‘You will not like me,’ warns the Earl of Rochester at the beginning of Laurence Dunmore’s 2004 film The Libertine; ‘you will not like me now, and you will like me a good deal less as we go on.’ This, of course, is nonsense: the rake of rakes; the canker at the heart of the Restoration rose; the closest we English have ever come to anyone of Casanova’s calibre… how can we fail to like Rochester? I’ve encountered him several times over the last couple of years, although always in a supporting role: his portrait, with monkey in tow, in the exhibition The Wild, The Beautiful and The Damned, for example, or making a cameo appearance in The Vizard Mask. When I spotted this book on offer on Netgalley, which promised to restore the syphilitic Earl to centre stage, I snapped it up immediately.
Having come to it with such excitement, I wish I was able to be slightly more enthusiastic, but the simple truth is that I didn’t get on very well with it and, in fact, almost didn’t finish it. I wish it were otherwise; I never enjoy being downbeat about things.
Presented in a chronological format, the novel takes us through Rochester’s life, told in his own words, virtually from the moment of his birth until his death (and beyond). It shows us this pampered, privileged young man as he embarks on his Grand Tour, where he makes his first forays into debauchery; and then, after his return, his rise to become one of the exuberant young devils of Charles II’s court. It tells us about his abduction of the beautiful Elizabeth Malet, who becomes his long-suffering wife; his dalliances with actresses in London; and his dissolute revels with his friends and their whores. And, to some extent, it gives us a man who has the occasional desire to reform – to focus his world on his loving wife and beautiful children – but who just doesn’t have the will or the energy to put it into practice.
Cooper-Bridgewater has clearly done a lot of research and immersed herself in the details of Rochester’s life, and the book seems keen to be as faithful as possible to the facts. The result is an unusual mix. Sometimes the book goes into more detail than seems necessary (such as the point where Rochester describes the decoration of his children’s bedroom), which presumably reflects documented evidence about his life and living arrangements, and has been included to add colour. That would be all well and good if it fitted seamlessly into a similarly detailed narrative, but I’m sorry to say that, for me anyway, the book lacked imaginative verve. It methodically tells us when and where Rochester went on his Grand Tour, and who he travelled with, and when he returned to London – it ticks all the information points – but this is a novel, not a textbook, and as a reader I needed a little more. I wanted the kind of creative fire that would plunge me with Rochester into the fleshpots of Venice, or allow me to understand the intoxicating effect of Italian sensuality on a boy raised in the shadow of Cromwell’s puritanical commonwealth.

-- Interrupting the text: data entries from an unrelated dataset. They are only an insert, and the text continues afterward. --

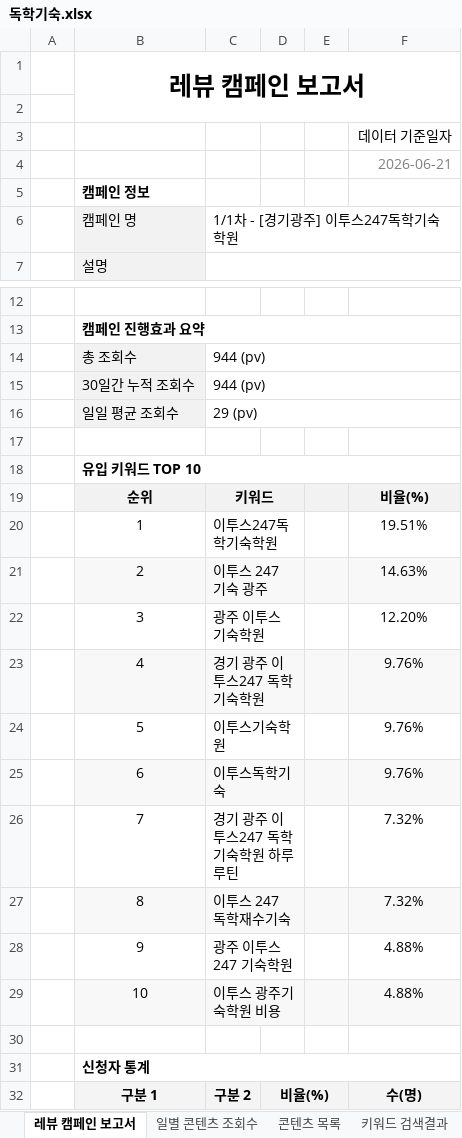
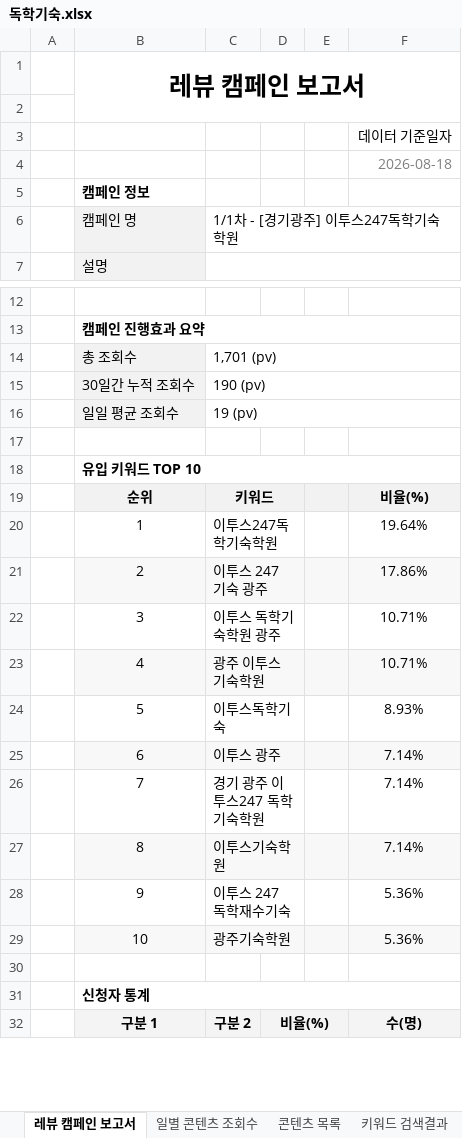
Before and after one commit to choi-9999/etoos247-experience-info, an Excel workbook: 보고서/독학기숙.xlsx, sheet 레뷰 캠페인 보고서, drawn as a sheet; only a part is shown, gaps mark what is left out; values as stored, in another font and other column widths than the file's, no borders; charts and pictures not drawn; removed rows and columns are numbered as before the commit, all else as after; the diff names each change by its address in the sheet, - before the commit and + after, or states it on an @@ line.

```diff
--- a/보고서/독학기숙.xlsx (sheet 레뷰 캠페인 보고서)
+++ b/보고서/독학기숙.xlsx (sheet 레뷰 캠페인 보고서)
-F4: 2026-06-21
+F4: 2026-08-18
-C14: 944 (pv)
+C14: 1,701 (pv)
-C15: 944 (pv)
+C15: 190 (pv)
-C16: 29 (pv)
+C16: 19 (pv)
-F20: 19.51%
+F20: 19.64%
-F21: 14.63%
+F21: 17.86%
-C22: 광주 이투스 기숙학원
+C22: 이투스 독학기숙학원 광주
-F22: 12.20%
+F22: 10.71%
-row 23:  | 4 | 경기 광주 이투스247 독학기숙학원 |  |  | 9.76%
+row 23:  | 4 | 광주 이투스 기숙학원 |  |  | 10.71%
-C24: 이투스기숙학원
+C24: 이투스독학기숙
-F24: 9.76%
+F24: 8.93%
-row 25:  | 6 | 이투스독학기숙 |  |  | 9.76%
+row 25:  | 6 | 이투스 광주 |  |  | 7.14%
-C26: 경기 광주 이투스247 독학기숙학원 하루루틴
+C26: 경기 광주 이투스247 독학기숙학원
-F26: 7.32%
+F26: 7.14%
-row 27:  | 8 | 이투스 247 독학재수기숙 |  |  | 7.32%
-row 28:  | 9 | 광주 이투스 247 기숙학원 |  |  | 4.88%
-row 29:  | 10 | 이투스 광주기숙학원 비용 |  |  | 4.88%
+row 27:  | 8 | 이투스기숙학원 |  |  | 7.14%
+row 28:  | 9 | 이투스 247 독학재수기숙 |  |  | 5.36%
+row 29:  | 10 | 광주기숙학원 |  |  | 5.36%
```
Also changed, not shown: sheet 일별 콘텐츠 조회수, 보고서/광주북구.xlsx, 보고서/광주수완.xlsx, 17 other files.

That goes for the rest of the book: we’re told about wars, affairs and insults, but never shown them; and nor do we really see the incisive wit and scholarship of our narrator, who tells us proudly about his reputation but never actually proves it. Ultimately the story lacks the kind of thrilling psychological immersion that first-person narrations can achieve (As Meat Loves Salt offers a good historical parallel; or alternatively look at The Marlowe Papers for a clever example of what a novel about a poet can be). Here, I never got a real sense of Rochester’s naughtiness, virtually all of which takes place off-stage. I’m not for a moment saying that I need my books to be populated with bouncing Restoration wenches, but in a novel about one of the most debauched figures in English history it would seem appropriate to have something rather more transgressive than a chaste kiss with a linkboy.
This is a thorough and workmanlike account of Rochester’s life, and the quality of the writing is generally good; but it just doesn’t have the inspired breath that brings it to life. I certainly learned a little more about the rakish Earl and am now tempted to look out for a biography (has anyone read Blazing Star by Alexander Larman or James Johnson’s A Profane Wit?). Other novels seem to be in short supply, except a rather unappetising-sounding effort by Graham Greene; so if anyone has further recommendations on that score, I’d be very interested.
As for Of Ink, Wit and Intrigue, I’m afraid I ultimately found it to be more of an appetiser than the full-bodied feast I’d been anticipating. I’m sure that much of this is due to my preferences as a reader – I like the kind of meaty prose and characterisation that I can wallow in – and it may well be that those with slightly more austere tastes might find more to enjoy here than I did. In the meantime, however, it looks as though it’s back to The Libertine…
I received a copy of this book from the publisher, via Netgalley, in return for a fair and honest review.